Laws in some communities that limit or prohibit rent increases, or that limit the circumstances in which a tenant can be evicted.
The tenant's remedy of not paying some or all of the rent if the landlord does not fix defects that make the rental unit uninhabitable within a reasonable time after the landlord receives notice of the defects from the tenant.
An oral or written agreement between a tenant and a landlord, made before the tenant moves in, which establishes the terms of the tenancy, such as the amount of the rent and when it is due. See lease and periodic rental agreement.
Rental application form
A form that a landlord may ask a tenant to fill out prior to renting that requests information about the tenant, such as the tenant's address, telephone number, employment history, credit references, and the like.
The length of time between rental payments; for example, a week or a month.
An apartment, house, duplex, or condominium that a landlord rents to a tenant to live in.
Insurance protecting the tenant against property losses, such as losses from theft or fire.

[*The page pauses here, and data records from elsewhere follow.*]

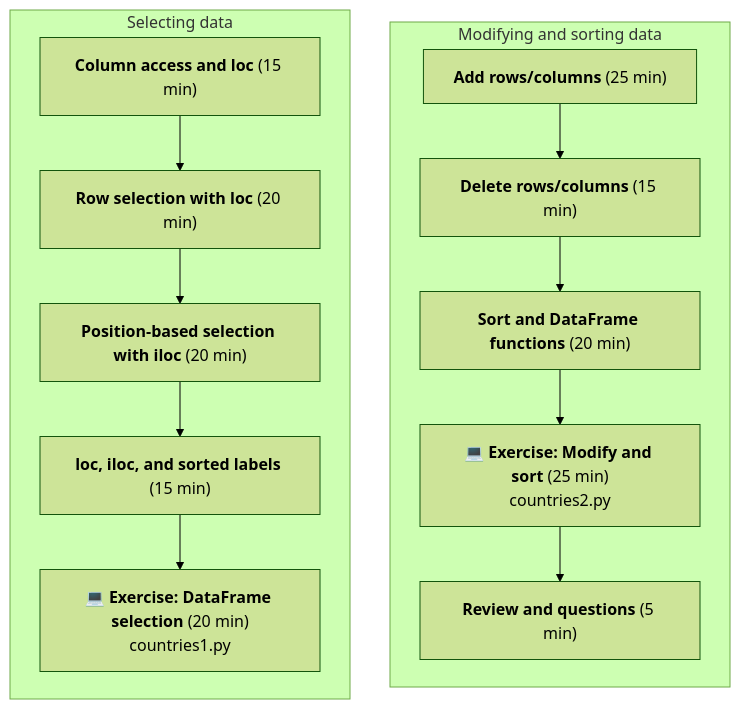
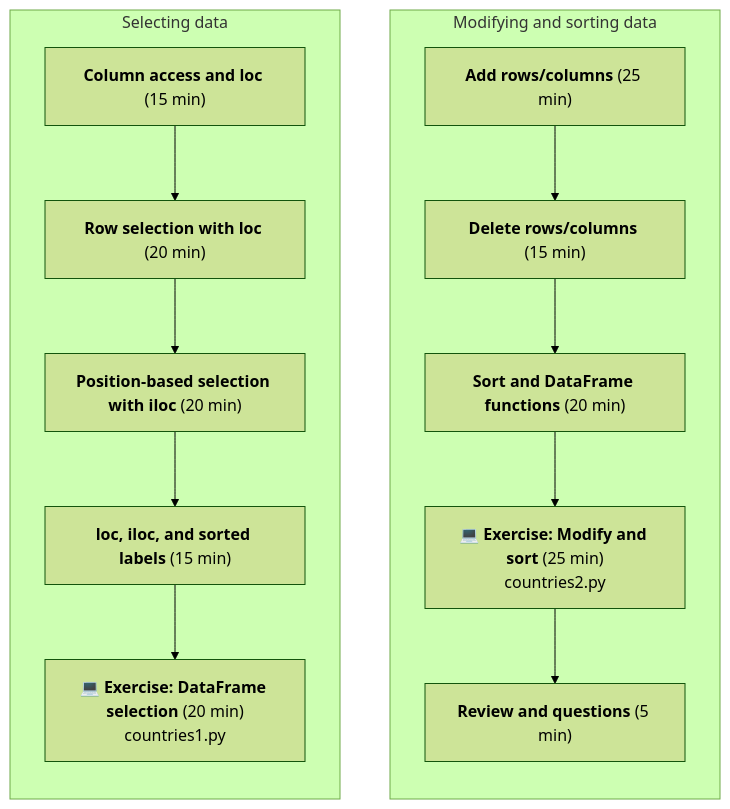
One commit to fs-ise/introduction-to-programming changed the diagram in notes/session_05.qmd. Above: the diagram before and after it, drawn with Mermaid (forest theme). The commit also changed 3 other files, not shown here.

Commit message:
update mermaid style

````diff
--- a/notes/session_05.qmd
+++ b/notes/session_05.qmd
@@ -7,38 +7,28 @@
 ```{mermaid}
 %%| fig-width: 6
-
-%%{init: {
-  "flowchart": {
-    "wrappingWidth": 220,
-    "minNodeWidth": 180,
-    "rankSpacing": 30,
-    "nodeSpacing": 40,
-    "curve": "linear"
-  }
-}}%%
 
 flowchart
 
   subgraph RIGHT["Modifying and sorting data"]
     direction TB
     B1["<b>Add rows/columns</b> (25 min)"]
     B2["<b>Delete rows/columns</b> (15 min)"]
     B3["<b>Sort and DataFrame functions</b> (20 min)"]
     B4["<b>💻 Exercise: Modify and sort</b> (25 min)<br/>countries2.py"]
     B5["<b>Review and questions</b> (5 min)"]
 
     B1 --> B2 --> B3 --> B4 --> B5
   end
 
   subgraph LEFT["Selecting data"]
     direction TB
     A1["<b>Column access and loc</b> (15 min)"]
     A2["<b>Row selection with loc</b> (20 min)"]
     A3["<b>Position-based selection with iloc</b> (20 min)"]
     A4["<b>loc, iloc, and sorted labels</b> (15 min)"]
     A5["<b>💻 Exercise: DataFrame selection</b> (20 min)<br/>countries1.py"]
 
     A1 --> A2 --> A3 --> A4 --> A5
   end
 
 ```
````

This insurance usually also protects the tenant against liability (legal responsibility) for claims or lawsuits filed by the landlord or by others alleging that the tenant negligently injured another person or property.
A deposit or a fee that the landlord requires the tenant to pay at the beginning of the tenancy. The landlord can use the security deposit, for example, if the tenant moves out owing rent or leaves the unit damaged or less clean than when the tenant moved in.
A written notice from a landlord to a tenant telling the tenant that the tenancy will end in 60 days. A sixty-day notice usually does not have to state the landlord's reason for ending the tenancy.
A separate rental agreement between the original tenant and a new tenant to whom the original tenant rents all or part of the rental unit. The new tenant is called a "subtenant." The agreement between the original tenant and the landlord remains in force, and the original tenant continues to be responsible for paying the rent to the landlord and for other tenant obligations. (Compare to assignment.)
The tenant's exclusive right, created by a rental agreement between the landlord and the tenant, to use and possess the landlord's rental unit.
A person who rents or leases a rental unit from a landlord. The tenant obtains the right to the exclusive use and possession of the rental unit during the lease or rental period.
Tenant screening service
A business that collects and sells information on tenants, such as whether they pay their rent on time and whether they have been defendants in unlawful detainer lawsuits.
- see eviction notice.
A written notice from a landlord to a tenant telling the tenant that the tenancy will end in 30 days. A thirty-day notice usually does not have to state the landlord's reason for ending the tenancy.
A rental unit which has such serious problems or defects that the tenant's health or safety is affected. A rental unit may be uninhabitable if it is not fit for human beings to live in, or if it fails to substantially comply with building and safety code standards that materially affect tenants' health and safety. (Compare to habitable.)
Unlawful detainer lawsuit
A lawsuit that a landlord must file and win before he or she can evict a tenant (also called an "eviction" lawsuit).
Writ of possession
A document issued by the court after the landlord wins an unlawful detainer (eviction) lawsuit. The writ of possession is served on the tenant by the sheriff. The writ informs the tenant that the tenant must leave the rental unit by the end of five days, or the sheriff will forcibly remove the tenant.